Afghan Women to Join Kabul Police Force, Country Still in Shambles
Afghan government officials on Tuesday announced the reintroduction of female cadets to the Kabul police academy, reported the Associated Press. Women officers—who comprise 600 of the capital’s current 8,000-strong force—were last trained in 1992 before the civil war.
Come March 2003, over 60 women will graduate from a half-year-long training program and join Kabul’s police force, working at checkpoints, the airport, in jailhouses, and on criminal investigations throughout the city, interior ministry spokesperson Alishah Paktiawal told AP. Interior Minister Mohammed Wardak welcomes the change: “We need more policewomen, and we’re asking more to come… Eventually we want 50 percent of our police forces staffed by women,” he said. Eventually, Wardak anticipates that female officers will be deployed beyond Kabul as well.
Security remains a key concern in Afghanistan. In the last year, attacks against US and its allied forces have grown increasingly frequent, with nearly 55 incidents in the last month alone, reported the Washington Post. In 2002, at least 12 girls’ schools also were subject to bombings, rocket attacks, and other violent attacks.

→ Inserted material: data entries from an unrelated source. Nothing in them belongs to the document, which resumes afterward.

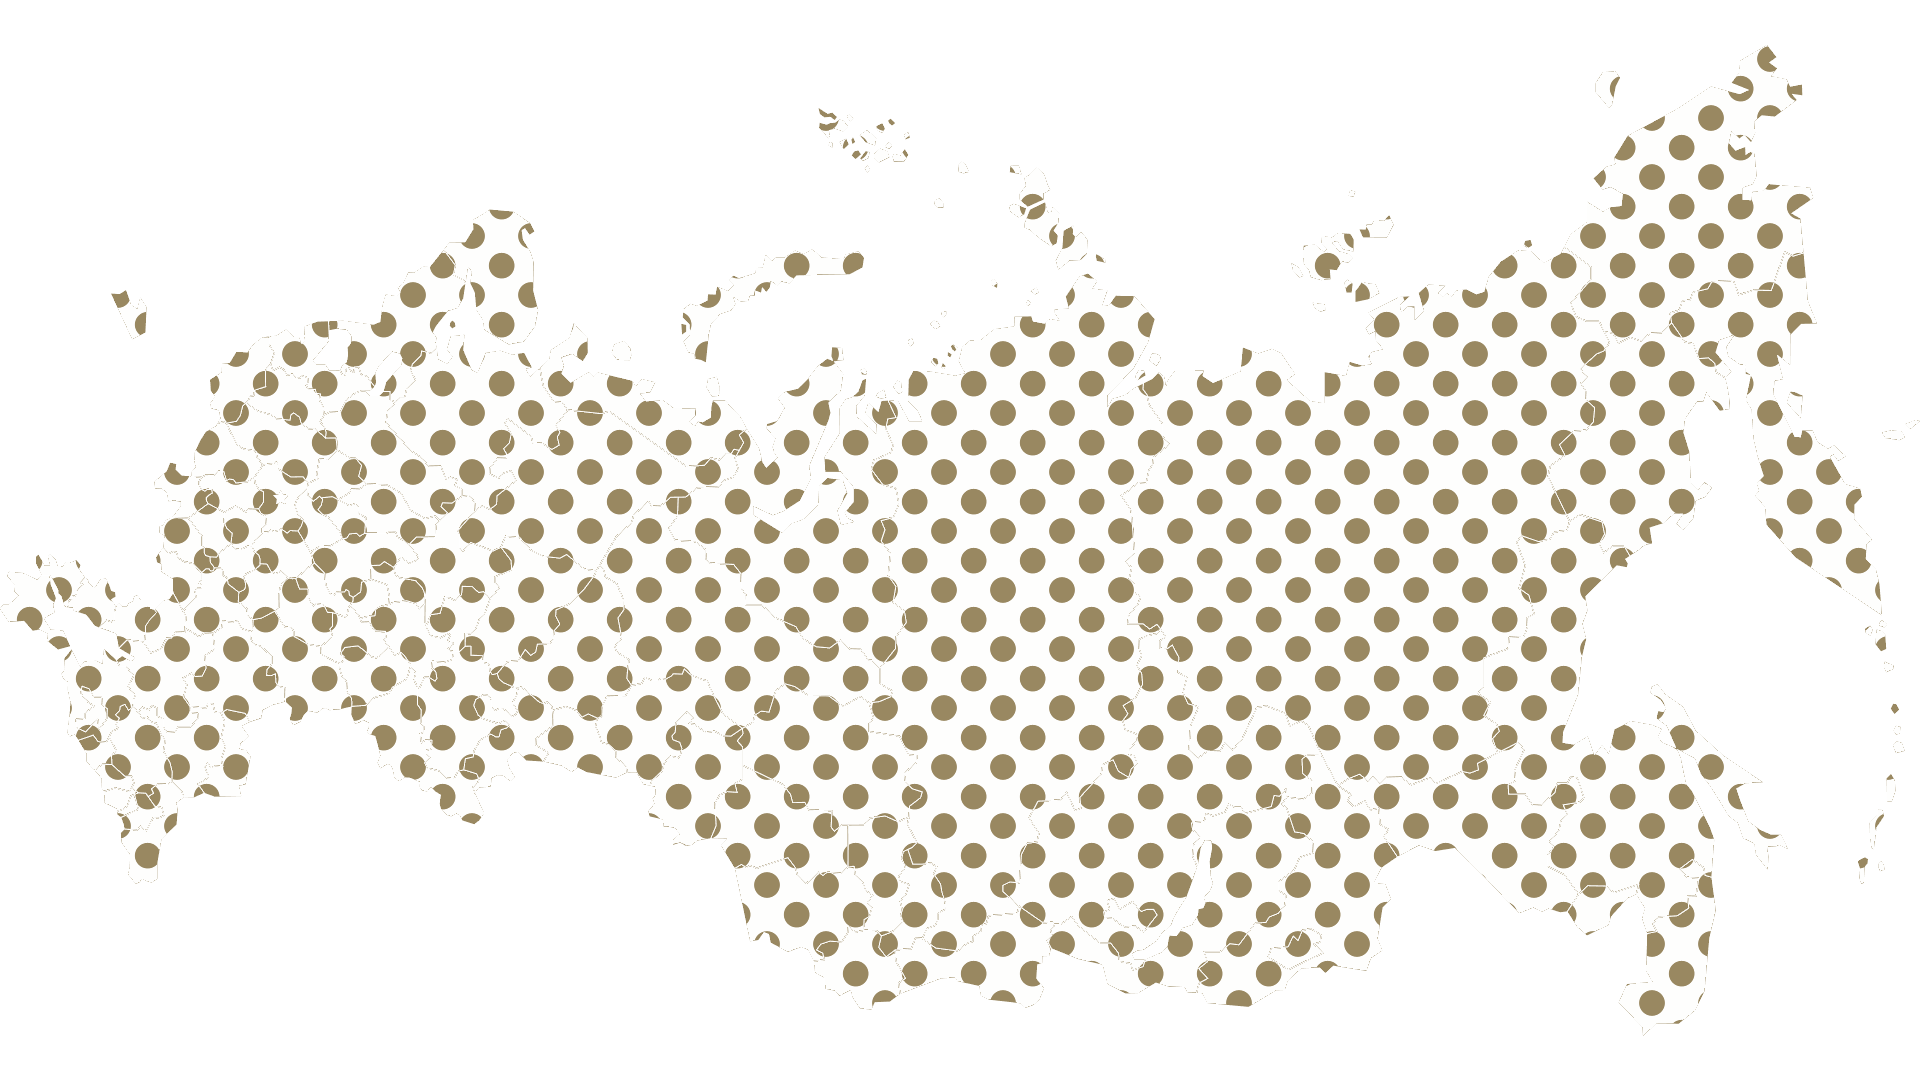
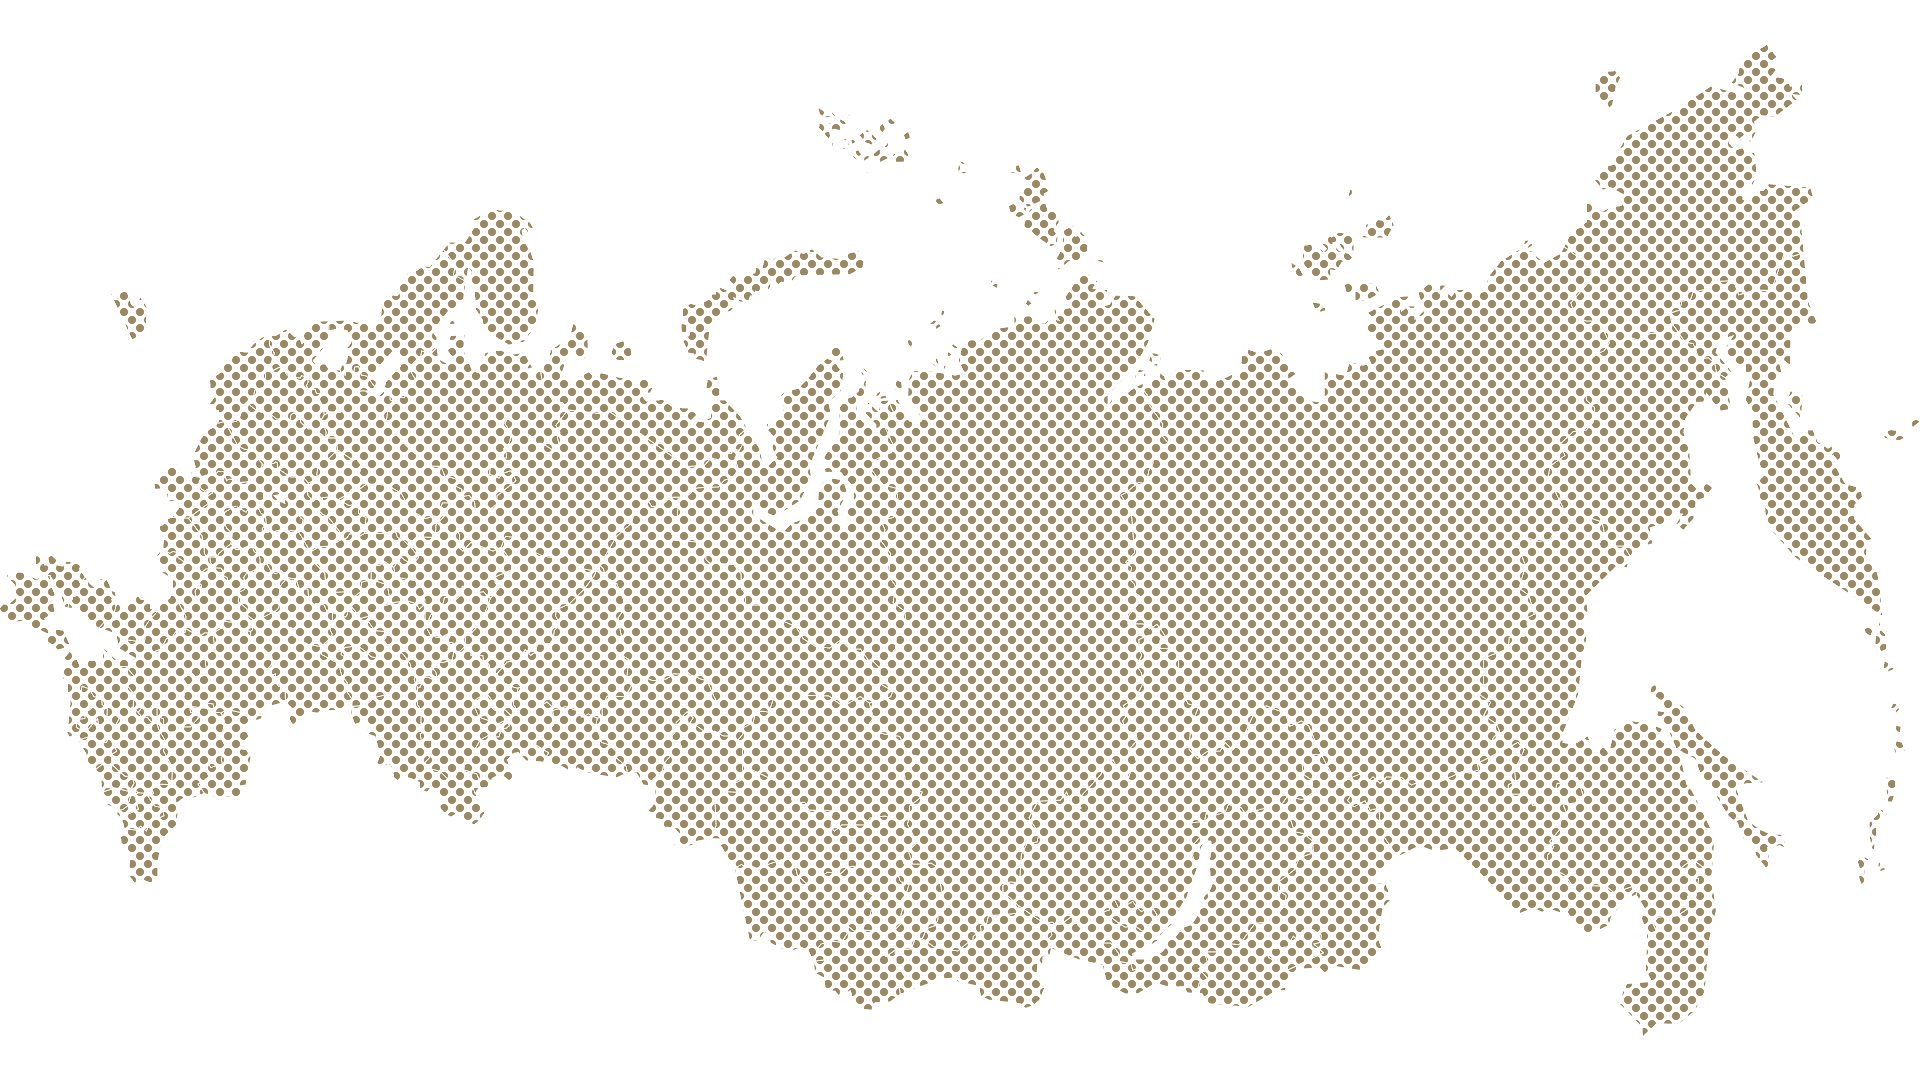
geography variants

diff --git a/src/widgets/geography/ui/Geography.module.scss b/src/widgets/geography/ui/Geography.module.scss
@@ -9,11 +9,12 @@
   .vline {
     width: 0; // чтобы не влиять на расчет колонок
     border-left: 1px solid rgba(138, 138, 138, 0.5);
+    z-index: 3;
   }
   .gridLines {
     display: grid;
     grid-template-columns: 50px repeat(4, 1fr) 50px;
-    grid-template-rows: 500px auto auto auto auto;
+    grid-template-rows: 50px auto auto auto 50px;
     position: relative;
     background-color: $background-light;
     grid-auto-columns: 1fr;
@@ -23,8 +24,11 @@
 }
 
 .geographyImgWrapper {
-  position: absolute;
-  inset: 0;
+  grid-column: 3/6;
+  grid-row: 1/7;
+  // margin-left: -40%;
+  // position: absolute;
+  // inset: 0;
   z-index: 2;
 
   &::after {
@@ -37,18 +41,100 @@
 
   img {
     width: 100%;
-    height: auto;
-    display: block;
+
+    object-fit: contain;
   }
 }
 
-.textBlock {
-  grid-column: 3/5;
-  grid-row: 1;
-  margin-left: -40%;
-  margin-right: -10%;
+.geographyTextBlock {
+  grid-column: 3/4;
+  grid-row: 2;
+  margin-left: -80%;
   padding: 40px 40px;
   border: 2px solid #998861;
   background: transparent;
-  z-index: 3; // текст поверх всего
+  z-index: 3;
+
+  .geographySubtitle {
+    @include font-medium;
+    @include text-sm;
+
+    text-transform: uppercase;
+    letter-spacing: 1px;
+    margin-bottom: 20px;
+    position: relative;
+
+    &::before {
+      content: "";
+      position: absolute;
+      top: -10px;
+      left: 0;
+      width: 30px;
+      height: 2px;
+      background-color: $color-primary;
+    }
+  }
+
+  h2 {
+    @include font-bold;
+    @include text-3xl;
+    color: $color-secondary;
+    margin: 0;
+    line-height: 1.2;
+  }
+}
+
+.geographyVariants {
+  list-style: none;
+  grid-row: 2/6;
+  grid-column: 4/6;
+
+  display: grid;
+  grid-template-rows: repeat(3, auto);
+  grid-template-columns: repeat(2, 1fr);
+  z-index: 3;
+
+  .variant {
+    border-left: 1px solid rgba(138, 138, 138, 0.5);
+  }
+  .variant0 {
+    grid-column: 1;
+    grid-row: 1;
+  }
+  .variant1 {
+    grid-column: 2;
+    grid-row: 1;
+  }
+  .variant2 {
+    grid-column: 1;
+    grid-row: 2;
+  }
+  .variant3 {
+    grid-column: 2;
+    grid-row: 2;
+  }
+  .variant4 {
+    grid-column: 1;
+    grid-row: 3;
+  }
+  .variant5 {
+    grid-column: 2;
+    grid-row: 3;
+  }
+  .text {
+    @include text-xl;
+    margin: 0 0 10px 0;
+    padding: 20px 20px;
+    position: relative;
+
+    &::before {
+      content: "";
+      position: absolute;
+      top: -10px;
+      left: 0;
+      width: 30px;
+      height: 2px;
+      background-color: $color-primary;
+    }
+  }
 }

diff --git a/src/widgets/geography/ui/Geography.tsx b/src/widgets/geography/ui/Geography.tsx
@@ -2,6 +2,15 @@ import { FC } from "react";
 import styles from "./Geography.module.scss";
 import { geographyImg } from "@/shared/images";
 
+const geographyVariants = [
+  { text: "Республика Крым (Симферополь, Севастополь, Ялта и др.)" },
+  { text: "Донецкая Народная Республика" },
+  { text: "Луганская Народная Республика" },
+  { text: "Запорожская область" },
+  { text: "Херсонская область" },
+  { text: "Обслуживание клиентов по всей территории РФ" },
+];
+
 export const Geography: FC = () => {
   return (
     <section className={styles.geography}>
@@ -16,10 +25,20 @@ export const Geography: FC = () => {
             alt="geography"
           />
         </div>
-        <div className={styles.textBlock}>
-          <h2>Заголовок</h2>
-          <p>Текст поверх сетки и изображения</p>
+        <div className={styles.geographyTextBlock}>
+          <p className={styles.geographySubtitle}>География обслуживания</p>
+          <h2>Работаем с бизнесом в Крыму и новых регионах РФ</h2>
         </div>
+        <ul className={styles.geographyVariants}>
+          {geographyVariants.map((variant, index) => (
+            <li
+              key={index}
+              className={`${styles.variant} ${styles["variant" + index]}`}
+            >
+              <p className={styles.text}>{variant.text}</p>
+            </li>
+          ))}
+        </ul>
       </div>
     </section>
   );

diff --git a/src/shared/images/index.ts b/src/shared/images/index.ts
@@ -1,5 +1,5 @@
 // @ts-ignore
-import logoImg from "./logo2.webp";
+import logoImg from "./Logo.png";
 import conceptImg from "./consept1.svg";
 import conceptImg2 from "./consept2.svg";
 import conceptImg3 from "./consept3.svg";
@@ -7,7 +7,7 @@ import conceptImg4 from "./consept4.svg";
 import conceptImg5 from "./consept5.svg";
 import conceptImg6 from "./consept6.svg";
 import conceptImg7 from "./consept7.svg";
-import geographyImg from "./mother-russia-07.png";
+import geographyImg from "./mother-russia-05.png";
 
 export {
   logoImg,

diff --git a/src/widgets/header/ui/Header.tsx b/src/widgets/header/ui/Header.tsx
@@ -48,6 +48,7 @@ export function Header() {
         <img src={logoImg} alt="logo" />
       </a>
       <div className={styles.headerContent}>
+       
         <nav className={`${styles.nav} ${isMenuOpen ? styles.navOpen : ""}`}>
           <ul className={styles.navList}>
             {navigation.map((item) => {

diff --git a/src/widgets/header/ui/mixins.scss b/src/widgets/header/ui/mixins.scss
@@ -82,8 +82,8 @@
   text-decoration: none;
 
   img {
-    width: 30px;
-    height: 30px;
+    width: 40px;
+    height: 40px;
     transition: transform 0.2s ease;
   }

The Feminist Majority and others have questioned why the US has continued to withhold support for expanding international peacekeeping troops beyond and within Kabul, which many believe would be the most effective strategy for immediately improving security.
8/28/2015 Alaska Court Protects Abortion Access for Low-Income Women - The Alaska Superior Court struck down a state law yesterday that would have severely limited abortion access for low-income women in Alaska.
The state's Superior Court also struck down a Department of Health and Social Services regulation that placed narrow specifications on Medicaid coverage for abortions, requiring that Medicaid-funded abortions be determined by a physician to be "medically necessary." Last year, the Center for Reproductive Rights, the American Civil Liberties Union, and Planned Parenthood sued on behalf of the Planned Parenthood of the Great Northwest, claiming that the narrow definition of "medically necessary" arbitrarily established conditions designed to restrict the ability of low-income women to access abortion services.
The law was temporarily blocked last July by an Alaskan state court judge.
Superior Court Judge John Suddock ordered yesterday that the state be blocked from implementing this regulation, ruling that it placed an undue burden on low-income women seeking abortion services in Alaska.
"By providing health care to all poor Alaskans except women who need abortions, the challenged regulation violates the state constitutional guarantee of 'equal rights, opportunities, and protection under the law'," the ruling read.
"We applaud the superior court for striing down these cruel restrictions on women's health and rights that violate the Alaska Constitution," said Chris Charbonneau, CEO of Planned Parenthood of the Great Northwest and the Hawaiian Islands. . . .
8/26/2015 Saudi Women Prepare to Vote for the First Time - The fight for gender equality is making slow but notable progress in Saudi Arabia, where women will be allowed to vote for the first time in upcoming December elections.
This shift in Saudi law came in 2011, when a royal decree announced that women would be allowed to vote and run in local elections beginning in December of 2015. . . .